Code change snippets:

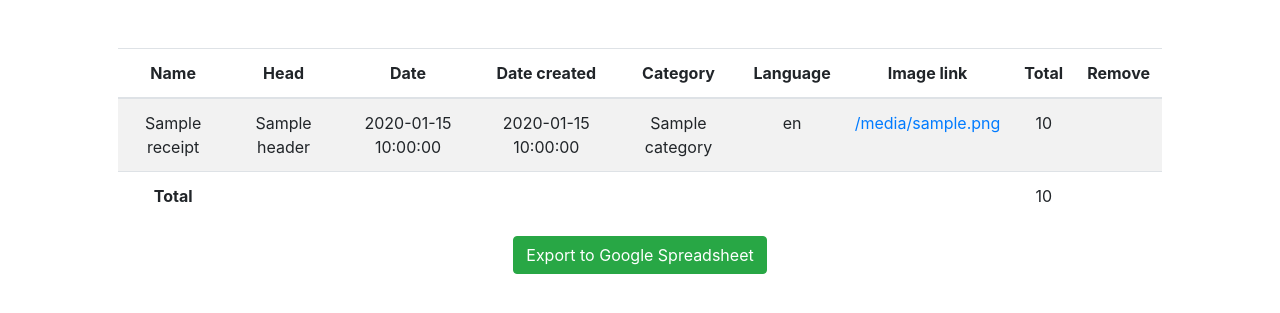
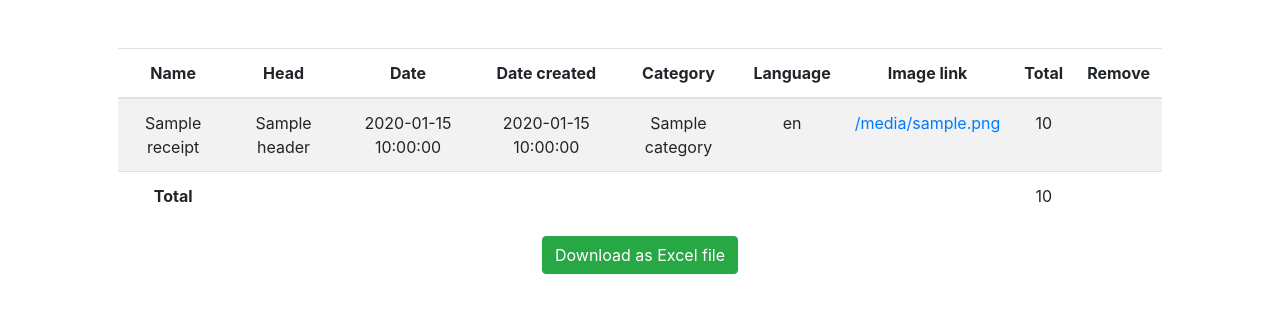
Before and after one commit to luisscabral/receipt-reader, a Flask app: template templates/index.html in a window 1280 px wide. Shown: the part 76-389 px from the top of the page. Run offline with Flask 2, Linux system fonts and the light colour scheme; the template is opened without the code that fills it: most values are stand-ins (such as "Sample title", 1, 10 or a date in 2020); some libraries are stand-ins or nearby versions.

Commit message:
flask excel

```diff
--- a/application.py
+++ b/application.py
@@ -2,6 +2,8 @@ import os
 
 from cs50 import SQL
 from flask import Flask, flash, jsonify, redirect, render_template, request, session, send_from_directory, url_for
+import flask_excel as excel
+
 from flask_session import Session
 from flask_dropzone import Dropzone
 from flask_debugtoolbar import DebugToolbarExtension
@@ -29,6 +31,8 @@ ALLOWED_EXTENSIONS = set(['bmp', 'pdf', 'png', 'jpg', 'jpeg'])
 app = Flask(__name__)
 dropzone = Dropzone(app)
 app.config['UPLOAD_FOLDER'] = UPLOAD_FOLDER
+
+excel.init_excel(app)
 
 # app.config['MAX_CONTENT_LENGTH'] = 16 * 1024 * 1024
 
@@ -127,13 +131,30 @@ def index():
             return render_template("index_empty.html")
         else:
             for receipt in receipts:
-                total =+ receipt["total"]
+                total = total + receipt["total"]
             return render_template("index.html", receipts = receipts, total = total)
 
 @app.route("/about")
 def about():
     """Describe the project"""
     return render_template("about.html")
+
+@app.route("/download", methods=["GET", "POST"])
+@login_required
+def download():
+    """Download excel file"""
+    if request.method == "POST":
+        if request.form.get("download"):
+            receipts = db.execute("SELECT id, name, header, total, date, date_created, category, language, image_link FROM 'receipts' WHERE user_id = :user_id AND deleted = 0", user_id=session["user_id"])
+            print(receipts)
+            print(type(receipts))
+            return excel.make_response_from_records(receipts, 'xlsx', file_name="receipts")
+        else:
+            print(request.form)
+            return redirect("/")
+    else:
+        return redirect("/")
+
 
 @app.route("/edit", methods=["GET", "POST"])
 @login_required
@@ -421,3 +442,7 @@ def errorhandler(e):
 # Listen for errors
 for code in default_exceptions:
     app.errorhandler(code)(errorhandler)
+
+if __name__ == "__main__":
+    excel.init_excel(app)
+    app.run()
--- a/templates/index.html
+++ b/templates/index.html
@@ -52,5 +52,7 @@
         </tfoot>
     </tbody>
 </table>
-<button class="btn btn-success" type="submit" name="action" value="export" id="export">Export to Google Spreadsheet</button>
+<form action="/download" method="POST">
+    <button class="btn btn-success" type="submit" name="download" value="download">Download as Excel file</button>
+</form>
 {% endblock %}
```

→ Work order
Count the lines of the entries above that contain the word "import" and give only the number.

→ Task response
7